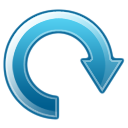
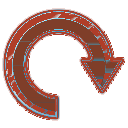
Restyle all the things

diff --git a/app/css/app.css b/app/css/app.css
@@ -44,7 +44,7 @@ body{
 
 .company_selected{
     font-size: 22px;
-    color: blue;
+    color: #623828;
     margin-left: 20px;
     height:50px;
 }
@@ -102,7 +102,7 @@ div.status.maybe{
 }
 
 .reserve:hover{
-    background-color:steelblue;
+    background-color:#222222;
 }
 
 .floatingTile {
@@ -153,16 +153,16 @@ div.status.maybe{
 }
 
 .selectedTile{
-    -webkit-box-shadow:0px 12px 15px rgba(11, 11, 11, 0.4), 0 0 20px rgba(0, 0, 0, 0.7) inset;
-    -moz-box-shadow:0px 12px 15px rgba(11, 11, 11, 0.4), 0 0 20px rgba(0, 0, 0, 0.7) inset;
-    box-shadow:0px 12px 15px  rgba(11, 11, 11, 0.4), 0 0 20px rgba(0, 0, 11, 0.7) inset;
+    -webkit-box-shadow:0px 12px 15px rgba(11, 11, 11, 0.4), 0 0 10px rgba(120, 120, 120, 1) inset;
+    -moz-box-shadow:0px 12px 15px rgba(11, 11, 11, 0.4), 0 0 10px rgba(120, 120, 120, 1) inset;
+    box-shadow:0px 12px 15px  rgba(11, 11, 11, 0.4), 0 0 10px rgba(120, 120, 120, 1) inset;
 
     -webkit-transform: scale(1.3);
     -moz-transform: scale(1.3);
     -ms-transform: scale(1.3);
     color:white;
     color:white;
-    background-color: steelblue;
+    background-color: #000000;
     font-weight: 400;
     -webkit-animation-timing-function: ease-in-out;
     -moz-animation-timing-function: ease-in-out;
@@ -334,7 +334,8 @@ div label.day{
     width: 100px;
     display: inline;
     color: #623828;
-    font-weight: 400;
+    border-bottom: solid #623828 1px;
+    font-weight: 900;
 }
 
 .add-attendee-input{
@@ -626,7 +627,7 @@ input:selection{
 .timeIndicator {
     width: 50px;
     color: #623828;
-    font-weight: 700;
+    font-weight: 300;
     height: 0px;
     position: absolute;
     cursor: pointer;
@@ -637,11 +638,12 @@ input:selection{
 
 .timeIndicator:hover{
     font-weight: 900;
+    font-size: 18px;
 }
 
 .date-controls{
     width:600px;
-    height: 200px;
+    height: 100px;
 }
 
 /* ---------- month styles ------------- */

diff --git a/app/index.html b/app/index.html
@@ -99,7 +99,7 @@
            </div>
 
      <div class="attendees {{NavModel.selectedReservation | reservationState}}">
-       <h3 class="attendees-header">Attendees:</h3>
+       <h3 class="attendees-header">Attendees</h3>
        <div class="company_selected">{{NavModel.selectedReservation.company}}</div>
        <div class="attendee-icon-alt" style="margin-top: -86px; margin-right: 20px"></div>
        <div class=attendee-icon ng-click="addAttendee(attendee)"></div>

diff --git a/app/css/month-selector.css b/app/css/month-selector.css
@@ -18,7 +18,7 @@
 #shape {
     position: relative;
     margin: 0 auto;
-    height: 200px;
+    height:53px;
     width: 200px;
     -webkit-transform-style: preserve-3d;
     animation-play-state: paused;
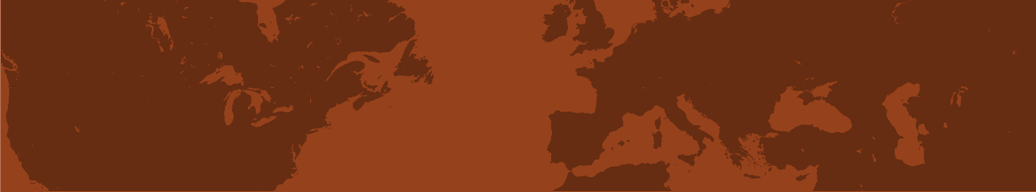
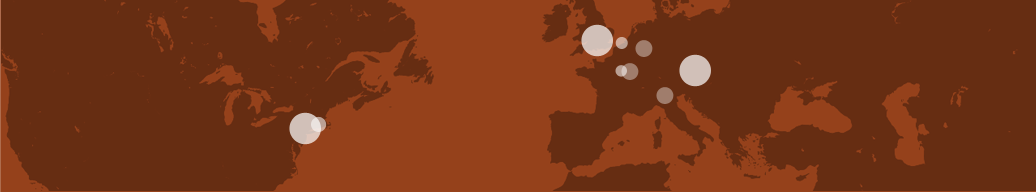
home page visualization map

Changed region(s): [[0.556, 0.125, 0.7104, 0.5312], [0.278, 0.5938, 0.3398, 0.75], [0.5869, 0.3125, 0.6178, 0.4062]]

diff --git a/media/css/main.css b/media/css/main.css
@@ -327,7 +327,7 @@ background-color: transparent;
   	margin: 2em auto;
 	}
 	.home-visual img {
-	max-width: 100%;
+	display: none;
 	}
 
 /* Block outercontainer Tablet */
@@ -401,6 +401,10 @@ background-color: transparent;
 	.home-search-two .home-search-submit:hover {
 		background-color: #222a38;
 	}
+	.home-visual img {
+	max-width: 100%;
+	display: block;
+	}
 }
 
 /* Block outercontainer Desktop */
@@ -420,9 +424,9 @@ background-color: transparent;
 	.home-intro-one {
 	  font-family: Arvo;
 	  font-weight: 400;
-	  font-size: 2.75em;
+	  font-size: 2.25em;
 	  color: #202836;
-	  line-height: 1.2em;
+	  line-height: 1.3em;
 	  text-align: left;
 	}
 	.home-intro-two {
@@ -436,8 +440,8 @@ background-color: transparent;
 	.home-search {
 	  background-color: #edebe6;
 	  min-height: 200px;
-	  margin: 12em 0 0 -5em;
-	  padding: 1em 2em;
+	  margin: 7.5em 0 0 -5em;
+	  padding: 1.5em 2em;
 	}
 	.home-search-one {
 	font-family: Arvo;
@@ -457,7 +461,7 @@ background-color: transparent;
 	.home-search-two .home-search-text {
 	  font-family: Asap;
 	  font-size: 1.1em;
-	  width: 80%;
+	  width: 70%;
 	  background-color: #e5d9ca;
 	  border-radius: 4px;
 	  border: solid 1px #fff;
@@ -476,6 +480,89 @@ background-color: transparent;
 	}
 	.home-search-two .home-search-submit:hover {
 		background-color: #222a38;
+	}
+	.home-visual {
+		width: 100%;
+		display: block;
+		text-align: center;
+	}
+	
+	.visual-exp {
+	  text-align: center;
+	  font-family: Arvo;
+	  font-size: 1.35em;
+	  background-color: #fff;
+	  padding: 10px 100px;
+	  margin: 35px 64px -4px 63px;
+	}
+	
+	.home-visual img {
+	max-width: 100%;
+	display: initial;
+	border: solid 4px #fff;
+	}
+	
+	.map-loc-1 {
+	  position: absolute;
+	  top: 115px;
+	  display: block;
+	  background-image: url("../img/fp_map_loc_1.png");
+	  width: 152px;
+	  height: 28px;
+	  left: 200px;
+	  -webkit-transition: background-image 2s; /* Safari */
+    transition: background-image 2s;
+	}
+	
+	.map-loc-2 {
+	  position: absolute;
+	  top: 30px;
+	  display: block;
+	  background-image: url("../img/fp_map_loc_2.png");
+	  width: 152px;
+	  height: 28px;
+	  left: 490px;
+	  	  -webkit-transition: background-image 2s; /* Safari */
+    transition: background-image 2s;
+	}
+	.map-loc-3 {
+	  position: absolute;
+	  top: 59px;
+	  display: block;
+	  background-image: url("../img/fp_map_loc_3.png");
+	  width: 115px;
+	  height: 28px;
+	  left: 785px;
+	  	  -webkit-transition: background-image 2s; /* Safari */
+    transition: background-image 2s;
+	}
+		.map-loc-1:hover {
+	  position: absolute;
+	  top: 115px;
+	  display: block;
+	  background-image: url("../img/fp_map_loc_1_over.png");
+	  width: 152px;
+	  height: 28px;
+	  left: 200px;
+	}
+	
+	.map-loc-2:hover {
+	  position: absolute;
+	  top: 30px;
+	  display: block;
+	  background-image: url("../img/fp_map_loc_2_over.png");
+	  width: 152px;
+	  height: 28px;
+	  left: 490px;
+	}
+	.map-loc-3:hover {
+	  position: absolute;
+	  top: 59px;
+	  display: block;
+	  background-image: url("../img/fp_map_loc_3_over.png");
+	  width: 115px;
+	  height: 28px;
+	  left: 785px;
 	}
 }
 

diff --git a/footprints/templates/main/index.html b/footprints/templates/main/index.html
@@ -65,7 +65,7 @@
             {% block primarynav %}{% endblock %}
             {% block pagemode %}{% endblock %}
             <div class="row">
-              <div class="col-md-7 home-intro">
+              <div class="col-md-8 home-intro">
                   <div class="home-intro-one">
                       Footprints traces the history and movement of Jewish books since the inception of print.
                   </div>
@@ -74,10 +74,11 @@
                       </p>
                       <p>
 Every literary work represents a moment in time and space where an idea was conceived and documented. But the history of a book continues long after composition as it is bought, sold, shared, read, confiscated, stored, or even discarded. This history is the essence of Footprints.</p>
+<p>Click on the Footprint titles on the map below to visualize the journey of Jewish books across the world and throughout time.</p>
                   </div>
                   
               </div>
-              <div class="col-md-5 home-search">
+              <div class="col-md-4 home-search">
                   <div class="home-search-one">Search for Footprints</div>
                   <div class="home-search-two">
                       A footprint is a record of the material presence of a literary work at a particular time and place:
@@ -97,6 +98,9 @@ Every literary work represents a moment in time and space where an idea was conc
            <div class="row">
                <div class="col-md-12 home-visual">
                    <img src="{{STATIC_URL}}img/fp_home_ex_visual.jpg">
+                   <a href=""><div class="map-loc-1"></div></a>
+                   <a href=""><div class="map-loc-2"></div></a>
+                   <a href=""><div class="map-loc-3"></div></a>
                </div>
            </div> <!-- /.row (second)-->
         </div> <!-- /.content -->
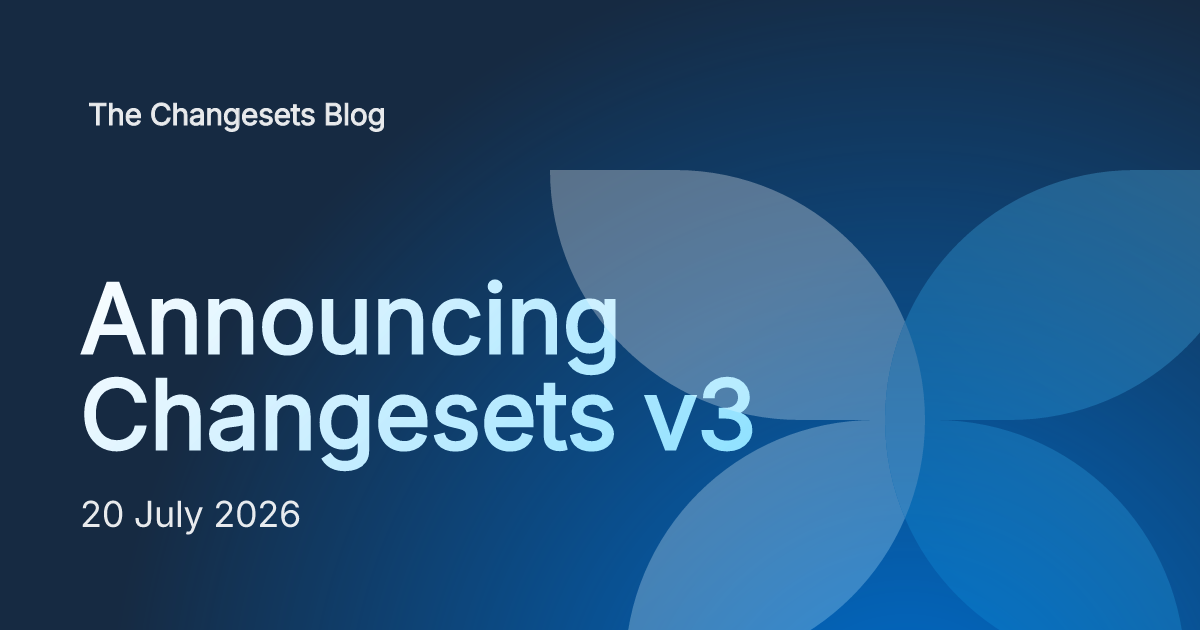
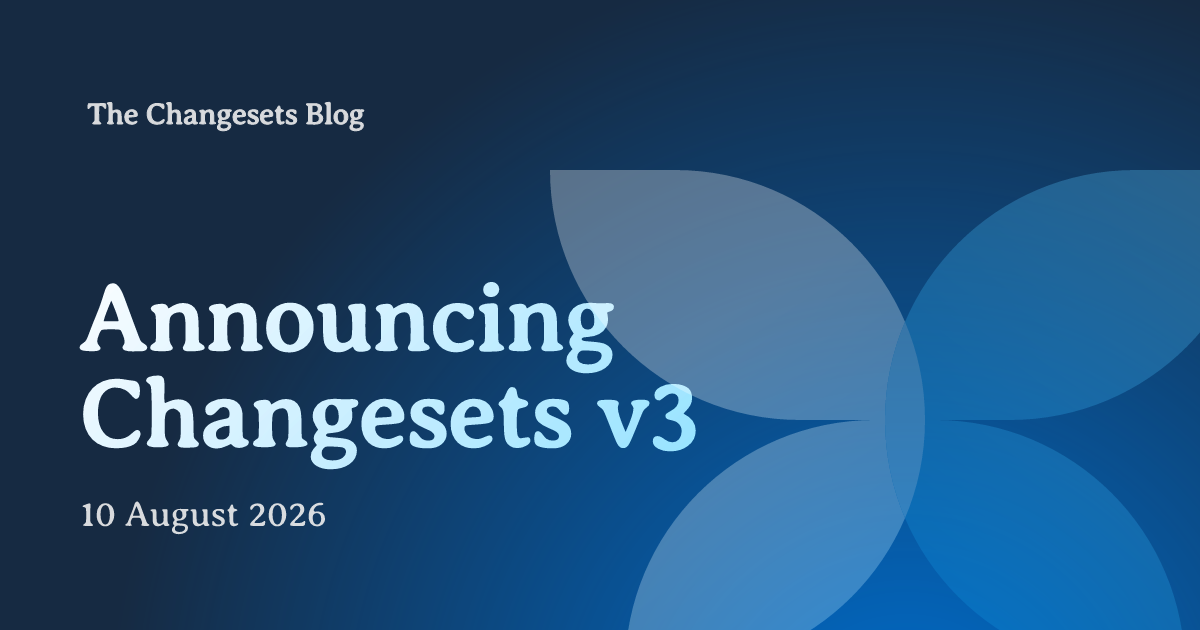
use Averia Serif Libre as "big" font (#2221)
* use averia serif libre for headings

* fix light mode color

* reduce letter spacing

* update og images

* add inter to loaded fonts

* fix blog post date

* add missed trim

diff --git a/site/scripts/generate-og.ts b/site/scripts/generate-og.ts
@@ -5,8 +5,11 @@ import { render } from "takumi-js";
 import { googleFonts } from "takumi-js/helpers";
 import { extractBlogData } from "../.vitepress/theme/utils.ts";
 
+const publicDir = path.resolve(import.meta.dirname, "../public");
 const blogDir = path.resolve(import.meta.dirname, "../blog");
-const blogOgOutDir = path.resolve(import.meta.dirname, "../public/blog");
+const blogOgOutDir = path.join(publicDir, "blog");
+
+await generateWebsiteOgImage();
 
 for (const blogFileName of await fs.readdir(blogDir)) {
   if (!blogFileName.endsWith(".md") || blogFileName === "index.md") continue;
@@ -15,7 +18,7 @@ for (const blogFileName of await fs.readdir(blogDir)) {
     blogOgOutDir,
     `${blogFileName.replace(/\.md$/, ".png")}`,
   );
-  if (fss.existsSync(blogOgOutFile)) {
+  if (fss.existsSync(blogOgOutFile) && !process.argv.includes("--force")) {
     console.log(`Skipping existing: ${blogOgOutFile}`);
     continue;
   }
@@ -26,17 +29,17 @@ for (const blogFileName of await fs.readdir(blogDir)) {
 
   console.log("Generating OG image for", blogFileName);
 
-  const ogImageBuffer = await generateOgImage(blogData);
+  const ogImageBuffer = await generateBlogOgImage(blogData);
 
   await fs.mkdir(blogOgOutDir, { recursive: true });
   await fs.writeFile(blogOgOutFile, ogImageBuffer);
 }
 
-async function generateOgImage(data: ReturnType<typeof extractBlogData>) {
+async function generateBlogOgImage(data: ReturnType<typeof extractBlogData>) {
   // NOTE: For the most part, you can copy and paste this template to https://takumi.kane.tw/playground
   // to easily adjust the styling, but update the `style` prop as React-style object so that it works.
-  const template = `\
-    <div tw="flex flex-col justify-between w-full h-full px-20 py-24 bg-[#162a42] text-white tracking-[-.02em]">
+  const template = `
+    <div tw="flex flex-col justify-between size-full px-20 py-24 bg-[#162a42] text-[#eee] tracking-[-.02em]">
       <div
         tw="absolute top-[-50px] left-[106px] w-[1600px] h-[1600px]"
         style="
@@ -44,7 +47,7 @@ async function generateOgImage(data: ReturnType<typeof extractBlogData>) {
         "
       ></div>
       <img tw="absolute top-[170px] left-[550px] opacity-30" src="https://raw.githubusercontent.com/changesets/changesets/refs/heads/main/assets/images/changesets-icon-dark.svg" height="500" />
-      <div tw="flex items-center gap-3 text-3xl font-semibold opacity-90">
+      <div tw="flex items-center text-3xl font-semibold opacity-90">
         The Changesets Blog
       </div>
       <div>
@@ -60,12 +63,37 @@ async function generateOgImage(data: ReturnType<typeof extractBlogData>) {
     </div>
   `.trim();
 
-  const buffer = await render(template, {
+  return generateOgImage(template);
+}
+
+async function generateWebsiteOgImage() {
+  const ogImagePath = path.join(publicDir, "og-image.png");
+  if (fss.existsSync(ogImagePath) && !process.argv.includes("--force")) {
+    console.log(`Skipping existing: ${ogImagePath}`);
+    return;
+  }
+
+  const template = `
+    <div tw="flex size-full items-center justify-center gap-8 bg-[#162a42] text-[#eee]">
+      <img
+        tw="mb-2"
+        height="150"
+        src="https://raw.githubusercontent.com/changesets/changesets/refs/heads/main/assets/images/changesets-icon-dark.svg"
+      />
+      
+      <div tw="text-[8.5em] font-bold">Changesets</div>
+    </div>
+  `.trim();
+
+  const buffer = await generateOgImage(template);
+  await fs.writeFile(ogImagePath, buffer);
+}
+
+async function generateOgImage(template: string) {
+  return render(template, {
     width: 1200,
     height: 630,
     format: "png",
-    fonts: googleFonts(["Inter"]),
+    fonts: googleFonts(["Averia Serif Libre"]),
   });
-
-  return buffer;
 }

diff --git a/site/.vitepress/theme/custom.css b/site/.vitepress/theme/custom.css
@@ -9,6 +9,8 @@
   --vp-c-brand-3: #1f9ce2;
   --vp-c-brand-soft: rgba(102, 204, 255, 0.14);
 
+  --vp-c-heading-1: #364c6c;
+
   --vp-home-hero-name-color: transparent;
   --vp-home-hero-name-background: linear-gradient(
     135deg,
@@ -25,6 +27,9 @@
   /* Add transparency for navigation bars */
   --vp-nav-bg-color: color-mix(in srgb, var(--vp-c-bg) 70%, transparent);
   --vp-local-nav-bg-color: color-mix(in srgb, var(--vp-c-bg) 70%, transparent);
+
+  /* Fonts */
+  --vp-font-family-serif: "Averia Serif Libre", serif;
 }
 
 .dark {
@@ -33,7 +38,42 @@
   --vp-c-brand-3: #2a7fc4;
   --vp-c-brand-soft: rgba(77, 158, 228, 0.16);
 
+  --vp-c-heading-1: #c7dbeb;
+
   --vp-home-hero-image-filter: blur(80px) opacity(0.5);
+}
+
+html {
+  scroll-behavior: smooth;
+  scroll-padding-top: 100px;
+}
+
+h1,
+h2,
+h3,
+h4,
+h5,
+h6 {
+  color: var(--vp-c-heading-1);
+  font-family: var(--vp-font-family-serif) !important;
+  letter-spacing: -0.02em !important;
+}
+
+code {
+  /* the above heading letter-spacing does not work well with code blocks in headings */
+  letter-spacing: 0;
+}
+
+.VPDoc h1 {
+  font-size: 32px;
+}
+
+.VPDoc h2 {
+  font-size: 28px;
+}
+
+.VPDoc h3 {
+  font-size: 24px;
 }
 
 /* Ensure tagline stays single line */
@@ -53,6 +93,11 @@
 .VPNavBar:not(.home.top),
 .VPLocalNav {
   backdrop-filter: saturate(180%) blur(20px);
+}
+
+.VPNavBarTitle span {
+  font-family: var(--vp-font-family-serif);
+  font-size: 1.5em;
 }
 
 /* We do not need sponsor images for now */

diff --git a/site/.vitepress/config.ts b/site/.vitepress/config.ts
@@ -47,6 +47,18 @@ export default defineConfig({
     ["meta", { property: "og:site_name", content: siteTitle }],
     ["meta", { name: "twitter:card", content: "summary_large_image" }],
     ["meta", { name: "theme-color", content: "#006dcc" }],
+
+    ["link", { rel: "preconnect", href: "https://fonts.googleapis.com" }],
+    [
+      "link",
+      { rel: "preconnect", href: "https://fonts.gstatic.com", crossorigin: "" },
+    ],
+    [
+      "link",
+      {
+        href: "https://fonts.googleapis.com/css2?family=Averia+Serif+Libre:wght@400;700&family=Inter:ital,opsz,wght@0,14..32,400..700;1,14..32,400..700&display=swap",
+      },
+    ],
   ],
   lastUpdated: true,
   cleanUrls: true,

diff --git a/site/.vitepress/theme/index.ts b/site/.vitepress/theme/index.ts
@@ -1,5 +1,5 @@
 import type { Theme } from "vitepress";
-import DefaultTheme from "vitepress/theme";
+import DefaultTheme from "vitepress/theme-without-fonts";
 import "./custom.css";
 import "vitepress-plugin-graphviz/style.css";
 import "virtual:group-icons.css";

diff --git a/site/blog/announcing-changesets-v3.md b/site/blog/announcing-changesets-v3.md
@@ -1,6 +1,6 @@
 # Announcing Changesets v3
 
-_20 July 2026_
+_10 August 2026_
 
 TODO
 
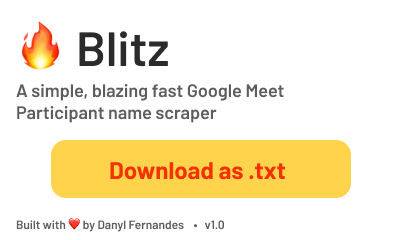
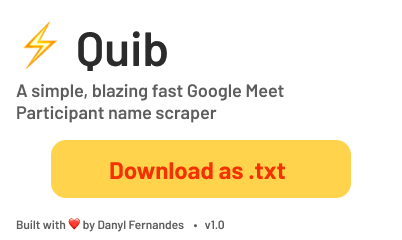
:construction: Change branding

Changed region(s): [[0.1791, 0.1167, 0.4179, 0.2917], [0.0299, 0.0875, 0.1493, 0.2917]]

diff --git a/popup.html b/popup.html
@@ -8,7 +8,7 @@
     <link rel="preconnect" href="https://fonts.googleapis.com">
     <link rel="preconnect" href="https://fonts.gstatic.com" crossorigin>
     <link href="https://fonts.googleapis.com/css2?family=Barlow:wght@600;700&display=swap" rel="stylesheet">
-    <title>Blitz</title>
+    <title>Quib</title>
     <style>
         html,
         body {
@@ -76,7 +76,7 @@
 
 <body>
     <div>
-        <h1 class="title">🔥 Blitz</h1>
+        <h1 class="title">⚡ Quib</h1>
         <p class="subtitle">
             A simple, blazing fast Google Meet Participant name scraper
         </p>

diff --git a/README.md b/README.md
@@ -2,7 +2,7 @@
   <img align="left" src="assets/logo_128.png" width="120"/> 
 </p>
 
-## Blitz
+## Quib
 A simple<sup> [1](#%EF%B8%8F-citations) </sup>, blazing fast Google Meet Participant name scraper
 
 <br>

________

Exercise brief:
Every line holding the word "blogOgOutFile" should be copied out of the material.

Reply to the exercise:
-  if (fss.existsSync(blogOgOutFile)) {
+  if (fss.existsSync(blogOgOutFile) && !process.argv.includes("--force")) {
     console.log(`Skipping existing: ${blogOgOutFile}`);
   await fs.writeFile(blogOgOutFile, ogImageBuffer);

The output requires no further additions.